* _Goal of the exercise_: The records below are to be duplicated character for character.

* _Provided information_:
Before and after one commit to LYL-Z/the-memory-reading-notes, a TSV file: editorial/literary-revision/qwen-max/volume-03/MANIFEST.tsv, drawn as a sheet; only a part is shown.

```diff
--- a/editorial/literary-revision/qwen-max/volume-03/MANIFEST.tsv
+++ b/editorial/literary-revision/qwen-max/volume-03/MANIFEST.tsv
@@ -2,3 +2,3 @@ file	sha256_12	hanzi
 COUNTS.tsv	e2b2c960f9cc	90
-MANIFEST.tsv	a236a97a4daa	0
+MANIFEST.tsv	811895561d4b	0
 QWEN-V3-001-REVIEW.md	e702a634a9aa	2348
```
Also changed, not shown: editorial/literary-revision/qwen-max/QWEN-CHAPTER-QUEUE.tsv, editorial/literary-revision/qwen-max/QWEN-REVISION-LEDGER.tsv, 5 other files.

* _Task response_:
Before and after one commit to LYL-Z/the-memory-reading-notes, a TSV file: editorial/literary-revision/qwen-max/volume-03/MANIFEST.tsv, drawn as a sheet; only a part is shown.

```diff
--- a/editorial/literary-revision/qwen-max/volume-03/MANIFEST.tsv
+++ b/editorial/literary-revision/qwen-max/volume-03/MANIFEST.tsv
@@ -2,3 +2,3 @@ file	sha256_12	hanzi
 COUNTS.tsv	e2b2c960f9cc	90
-MANIFEST.tsv	a236a97a4daa	0
+MANIFEST.tsv	811895561d4b	0
 QWEN-V3-001-REVIEW.md	e702a634a9aa	2348
```
Also changed, not shown: editorial/literary-revision/qwen-max/QWEN-CHAPTER-QUEUE.tsv, editorial/literary-revision/qwen-max/QWEN-REVISION-LEDGER.tsv, 5 other files.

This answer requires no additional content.